EXERCISE AIM:
Check each line below for the word "Experience". Then give only how many lines have it.
### DATA FOR PROCESSING ###
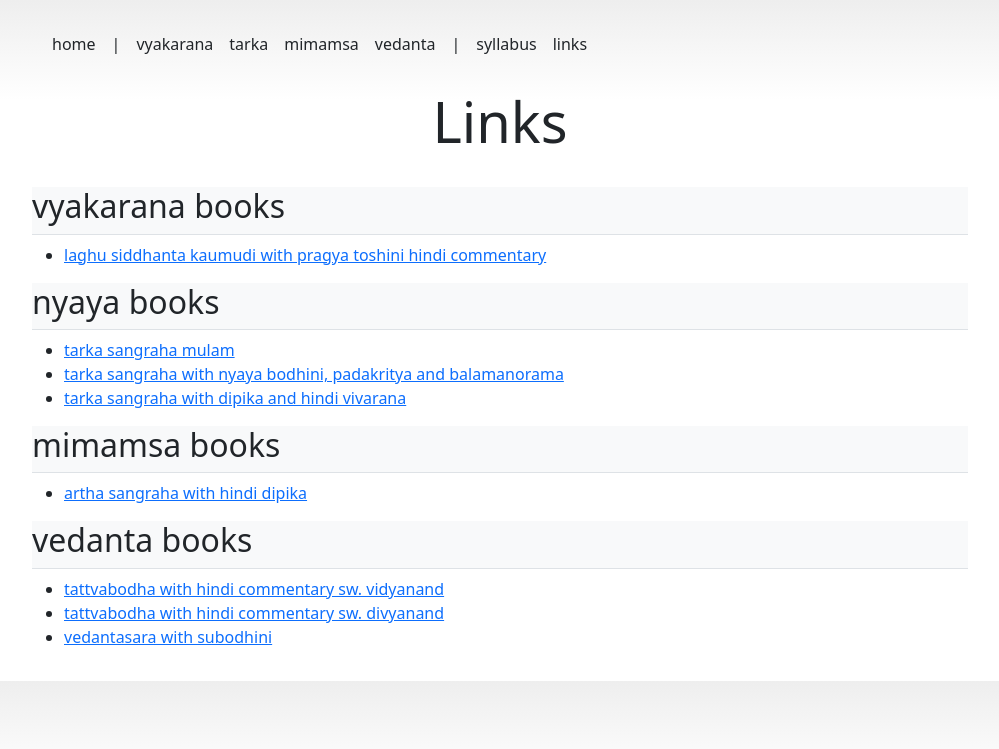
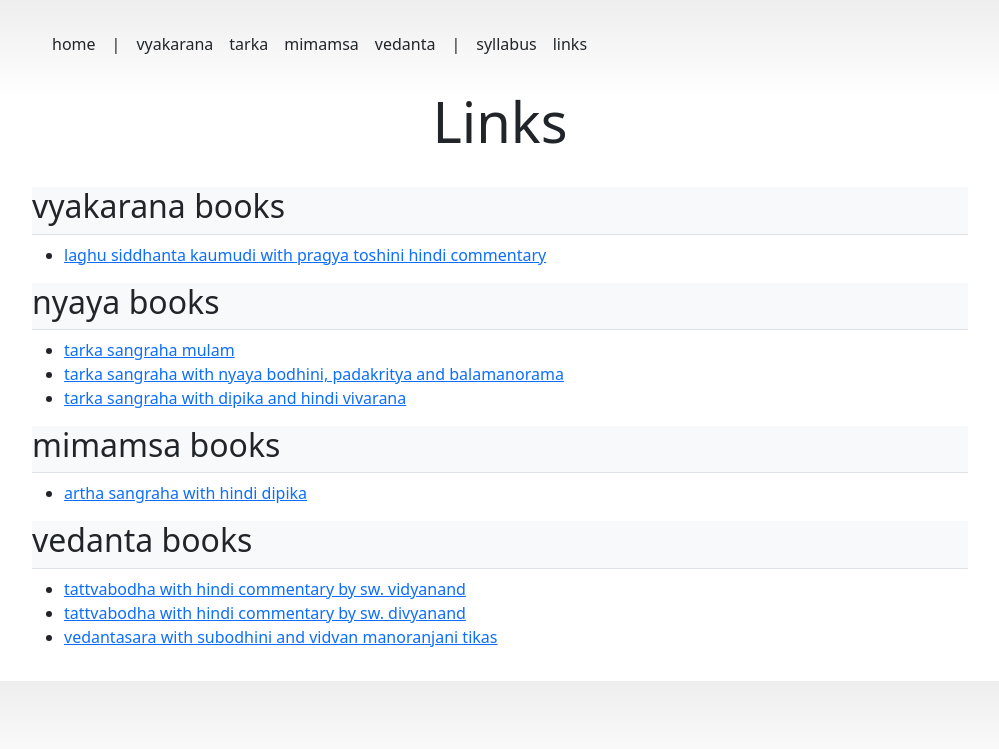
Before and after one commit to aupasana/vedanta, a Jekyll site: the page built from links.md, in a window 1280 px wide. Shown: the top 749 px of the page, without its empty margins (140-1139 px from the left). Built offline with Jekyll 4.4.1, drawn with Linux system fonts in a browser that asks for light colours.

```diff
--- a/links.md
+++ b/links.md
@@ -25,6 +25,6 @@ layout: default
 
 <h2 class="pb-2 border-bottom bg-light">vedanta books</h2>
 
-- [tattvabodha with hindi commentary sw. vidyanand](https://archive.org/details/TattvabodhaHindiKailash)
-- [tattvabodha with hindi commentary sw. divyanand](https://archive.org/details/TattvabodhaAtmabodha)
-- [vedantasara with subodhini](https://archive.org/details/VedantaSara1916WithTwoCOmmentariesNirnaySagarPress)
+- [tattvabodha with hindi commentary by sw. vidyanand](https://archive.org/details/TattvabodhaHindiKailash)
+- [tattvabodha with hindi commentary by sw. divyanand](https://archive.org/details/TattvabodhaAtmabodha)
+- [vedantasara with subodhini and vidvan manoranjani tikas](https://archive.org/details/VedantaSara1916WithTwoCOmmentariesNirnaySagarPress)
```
###
### DATA FOR PROCESSING ###
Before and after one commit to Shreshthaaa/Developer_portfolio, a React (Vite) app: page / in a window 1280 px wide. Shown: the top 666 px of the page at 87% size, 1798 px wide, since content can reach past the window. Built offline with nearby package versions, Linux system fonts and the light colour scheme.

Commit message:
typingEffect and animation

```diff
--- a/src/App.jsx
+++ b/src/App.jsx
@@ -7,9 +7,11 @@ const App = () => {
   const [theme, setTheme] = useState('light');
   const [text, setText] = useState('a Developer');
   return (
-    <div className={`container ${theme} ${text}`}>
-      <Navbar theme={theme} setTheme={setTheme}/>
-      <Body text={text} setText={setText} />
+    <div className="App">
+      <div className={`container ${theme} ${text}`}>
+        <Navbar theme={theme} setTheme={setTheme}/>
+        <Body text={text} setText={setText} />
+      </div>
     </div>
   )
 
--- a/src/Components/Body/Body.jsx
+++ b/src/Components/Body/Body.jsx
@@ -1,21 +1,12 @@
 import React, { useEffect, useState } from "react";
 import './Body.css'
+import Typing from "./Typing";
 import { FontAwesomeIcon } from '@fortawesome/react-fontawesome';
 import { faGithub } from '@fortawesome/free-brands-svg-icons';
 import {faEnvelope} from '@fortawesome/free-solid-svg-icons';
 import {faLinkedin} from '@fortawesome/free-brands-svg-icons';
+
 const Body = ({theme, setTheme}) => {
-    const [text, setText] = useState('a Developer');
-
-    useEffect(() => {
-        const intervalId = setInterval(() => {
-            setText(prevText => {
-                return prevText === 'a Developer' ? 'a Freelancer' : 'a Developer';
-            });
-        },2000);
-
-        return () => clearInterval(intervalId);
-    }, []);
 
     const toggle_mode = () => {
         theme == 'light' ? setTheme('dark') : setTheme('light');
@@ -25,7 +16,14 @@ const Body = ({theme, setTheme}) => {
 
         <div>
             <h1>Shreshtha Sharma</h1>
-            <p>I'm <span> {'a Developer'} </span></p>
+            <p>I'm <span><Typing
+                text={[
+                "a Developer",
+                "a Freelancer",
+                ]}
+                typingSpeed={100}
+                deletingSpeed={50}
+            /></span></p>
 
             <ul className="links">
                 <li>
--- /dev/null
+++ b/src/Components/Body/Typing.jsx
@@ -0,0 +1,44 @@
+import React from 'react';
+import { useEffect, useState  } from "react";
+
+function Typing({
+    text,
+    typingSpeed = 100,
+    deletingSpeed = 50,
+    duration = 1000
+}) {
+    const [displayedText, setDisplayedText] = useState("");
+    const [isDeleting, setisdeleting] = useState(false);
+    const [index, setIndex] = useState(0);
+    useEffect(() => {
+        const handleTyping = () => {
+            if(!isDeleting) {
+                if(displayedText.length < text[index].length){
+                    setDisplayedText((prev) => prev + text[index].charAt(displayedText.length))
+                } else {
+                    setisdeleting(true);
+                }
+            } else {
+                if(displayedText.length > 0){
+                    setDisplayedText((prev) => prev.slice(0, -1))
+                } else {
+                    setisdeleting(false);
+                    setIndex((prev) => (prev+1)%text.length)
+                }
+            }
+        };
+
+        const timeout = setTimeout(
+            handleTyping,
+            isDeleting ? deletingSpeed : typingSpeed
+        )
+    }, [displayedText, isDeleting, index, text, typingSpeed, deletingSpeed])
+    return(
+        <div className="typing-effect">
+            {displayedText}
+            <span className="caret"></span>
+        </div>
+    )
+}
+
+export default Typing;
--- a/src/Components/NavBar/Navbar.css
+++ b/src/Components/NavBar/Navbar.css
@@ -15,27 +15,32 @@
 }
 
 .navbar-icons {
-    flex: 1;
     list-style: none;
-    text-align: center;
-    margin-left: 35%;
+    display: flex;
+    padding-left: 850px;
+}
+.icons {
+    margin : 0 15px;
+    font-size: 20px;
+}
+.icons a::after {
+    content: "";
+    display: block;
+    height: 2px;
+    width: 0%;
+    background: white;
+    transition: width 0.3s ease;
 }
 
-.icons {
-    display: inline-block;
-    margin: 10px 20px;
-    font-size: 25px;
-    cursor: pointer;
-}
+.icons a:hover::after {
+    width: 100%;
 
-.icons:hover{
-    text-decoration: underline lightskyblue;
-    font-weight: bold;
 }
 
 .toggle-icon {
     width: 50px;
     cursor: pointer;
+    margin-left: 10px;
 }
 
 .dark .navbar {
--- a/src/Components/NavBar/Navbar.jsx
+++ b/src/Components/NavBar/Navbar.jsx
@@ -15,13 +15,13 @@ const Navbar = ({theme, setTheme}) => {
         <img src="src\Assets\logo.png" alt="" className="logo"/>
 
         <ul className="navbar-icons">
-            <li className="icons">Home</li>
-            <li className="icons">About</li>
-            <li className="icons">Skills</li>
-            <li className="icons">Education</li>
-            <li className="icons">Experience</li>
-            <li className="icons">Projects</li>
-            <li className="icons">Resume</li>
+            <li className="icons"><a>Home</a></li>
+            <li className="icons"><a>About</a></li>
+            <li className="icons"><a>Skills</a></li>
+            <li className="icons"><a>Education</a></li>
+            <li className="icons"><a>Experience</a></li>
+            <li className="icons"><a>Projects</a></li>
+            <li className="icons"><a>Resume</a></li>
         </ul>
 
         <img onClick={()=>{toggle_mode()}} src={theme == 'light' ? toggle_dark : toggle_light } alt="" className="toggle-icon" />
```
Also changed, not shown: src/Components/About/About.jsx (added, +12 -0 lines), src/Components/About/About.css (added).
###
### DATA FOR PROCESSING ###
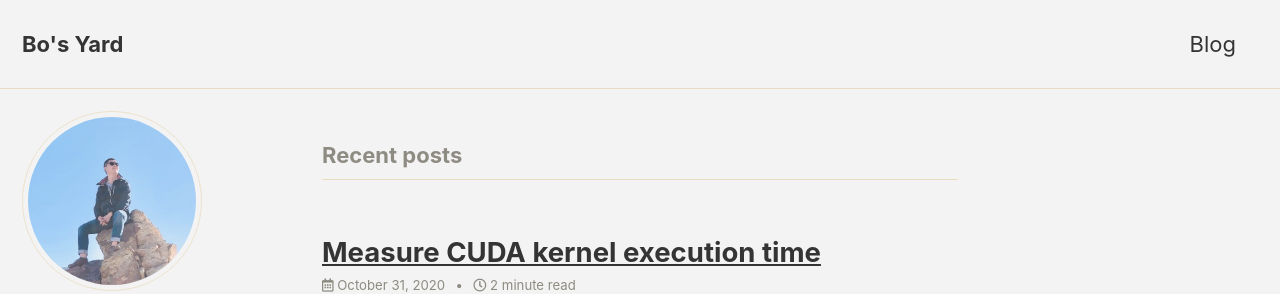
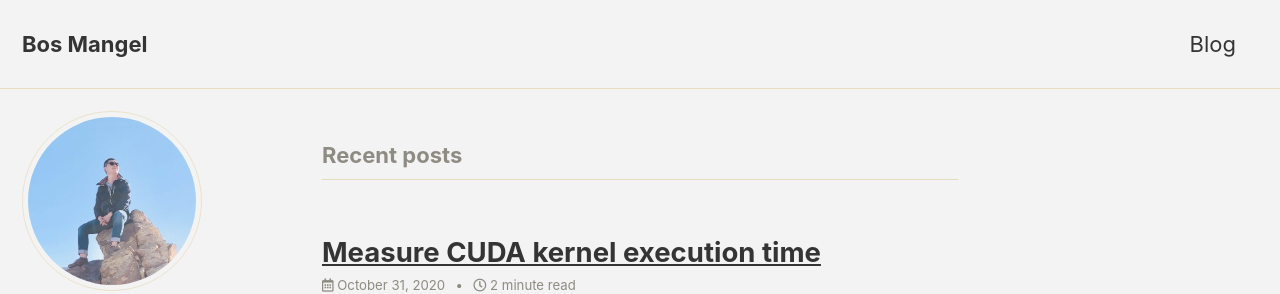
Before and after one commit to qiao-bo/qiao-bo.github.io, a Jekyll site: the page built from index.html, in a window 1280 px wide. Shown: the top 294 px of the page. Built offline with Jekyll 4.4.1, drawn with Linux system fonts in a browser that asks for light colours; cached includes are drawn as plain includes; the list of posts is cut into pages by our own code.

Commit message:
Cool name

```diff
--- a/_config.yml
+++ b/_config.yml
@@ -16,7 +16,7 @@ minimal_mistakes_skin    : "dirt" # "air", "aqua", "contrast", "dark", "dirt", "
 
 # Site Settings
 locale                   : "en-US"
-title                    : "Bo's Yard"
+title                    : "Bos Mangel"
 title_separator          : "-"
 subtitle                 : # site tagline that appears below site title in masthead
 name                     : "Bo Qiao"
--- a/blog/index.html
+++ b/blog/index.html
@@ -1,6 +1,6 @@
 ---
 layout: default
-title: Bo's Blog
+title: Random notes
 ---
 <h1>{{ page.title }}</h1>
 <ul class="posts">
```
###
YOUR SOLUTION:
2